▼

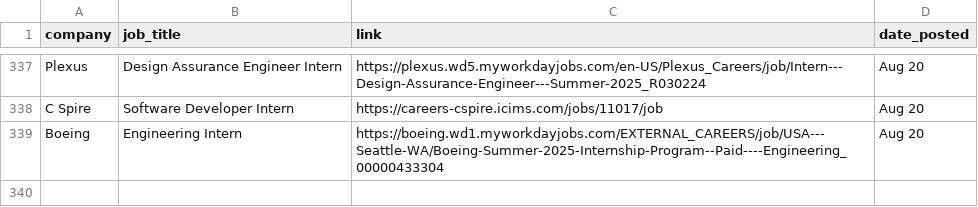
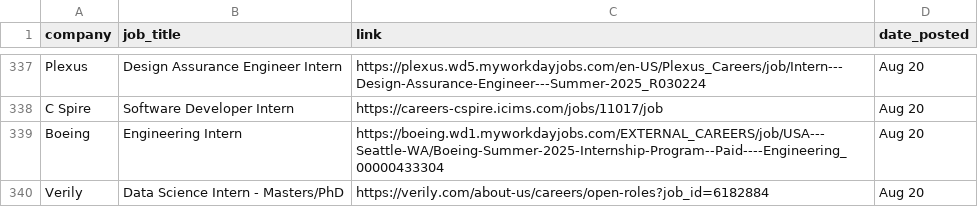
Before and after one commit to dannydxu1/job-monitor, a CSV file: listings.csv, drawn as a sheet; only a part is shown, gaps mark what is left out.

Commit message:
Append new job listings

```diff
--- a/listings.csv
+++ b/listings.csv
@@ -339 +339,2 @@ C Spire,Software Developer Intern,https://careers-cspire.icims.com/jobs/11017/jo
 Boeing,Engineering Intern ,https://boeing.wd1.myworkdayjobs.com/EXTERNAL_CAREERS/job/USA---Seattle-WA/Boeing-Summer-2025-Internship-Program--Paid----Engineering_00000433304,Aug 20
+Verily,Data Science Intern - Masters/PhD,https://verily.com/about-us/careers/open-roles?job_id=6182884,Aug 20
```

▲

▶ _Activity_: The word "Intern" appears in some of the lines above. Copy those lines.

▶ _Task response_:
@@ -339 +339,2 @@ C Spire,Software Developer Intern,https://careers-cspire.icims.com/jobs/11017/jo
 Boeing,Engineering Intern ,https://boeing.wd1.myworkdayjobs.com/EXTERNAL_CAREERS/job/USA---Seattle-WA/Boeing-Summer-2025-Internship-Program--Paid----Engineering_00000433304,Aug 20
+Verily,Data Science Intern - Masters/PhD,https://verily.com/about-us/careers/open-roles?job_id=6182884,Aug 20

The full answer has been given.